PROBLEM REQUIREMENTS - Within the records, which lines hold the string "googleapis"? Report each one by copying it.

* * * *

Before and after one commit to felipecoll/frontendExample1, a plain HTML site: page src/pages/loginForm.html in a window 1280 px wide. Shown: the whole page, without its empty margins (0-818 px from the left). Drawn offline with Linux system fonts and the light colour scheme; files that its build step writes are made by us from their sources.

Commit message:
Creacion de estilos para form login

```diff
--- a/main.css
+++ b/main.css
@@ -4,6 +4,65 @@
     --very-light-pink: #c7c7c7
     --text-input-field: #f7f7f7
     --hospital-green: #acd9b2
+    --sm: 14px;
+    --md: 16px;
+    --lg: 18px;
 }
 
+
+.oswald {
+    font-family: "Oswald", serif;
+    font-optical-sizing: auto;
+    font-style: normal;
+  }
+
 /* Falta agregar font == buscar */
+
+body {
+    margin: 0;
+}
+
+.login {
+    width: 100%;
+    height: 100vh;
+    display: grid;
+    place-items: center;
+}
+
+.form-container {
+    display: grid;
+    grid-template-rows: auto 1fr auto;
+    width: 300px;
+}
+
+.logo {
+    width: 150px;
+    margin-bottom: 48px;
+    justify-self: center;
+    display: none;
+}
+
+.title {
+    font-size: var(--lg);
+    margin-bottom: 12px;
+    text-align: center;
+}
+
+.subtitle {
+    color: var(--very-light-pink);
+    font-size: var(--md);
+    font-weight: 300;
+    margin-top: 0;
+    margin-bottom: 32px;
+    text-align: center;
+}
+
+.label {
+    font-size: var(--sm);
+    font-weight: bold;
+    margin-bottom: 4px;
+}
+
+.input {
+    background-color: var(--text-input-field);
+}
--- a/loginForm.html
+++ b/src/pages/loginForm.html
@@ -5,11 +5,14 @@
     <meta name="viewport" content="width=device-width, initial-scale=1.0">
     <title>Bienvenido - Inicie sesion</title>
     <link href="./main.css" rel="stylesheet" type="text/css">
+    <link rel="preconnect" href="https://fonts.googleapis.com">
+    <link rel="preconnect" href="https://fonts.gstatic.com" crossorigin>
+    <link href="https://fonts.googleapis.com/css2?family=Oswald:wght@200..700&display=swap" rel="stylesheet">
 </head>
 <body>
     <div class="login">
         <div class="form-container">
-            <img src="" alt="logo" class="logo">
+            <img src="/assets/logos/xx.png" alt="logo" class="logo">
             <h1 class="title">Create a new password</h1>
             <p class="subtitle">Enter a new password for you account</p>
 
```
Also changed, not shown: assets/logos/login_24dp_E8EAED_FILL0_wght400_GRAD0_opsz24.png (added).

* * * *

EXPECTED ANSWER -
+    <link rel="preconnect" href="https://fonts.googleapis.com">
+    <link href="https://fonts.googleapis.com/css2?family=Oswald:wght@200..700&display=swap" rel="stylesheet">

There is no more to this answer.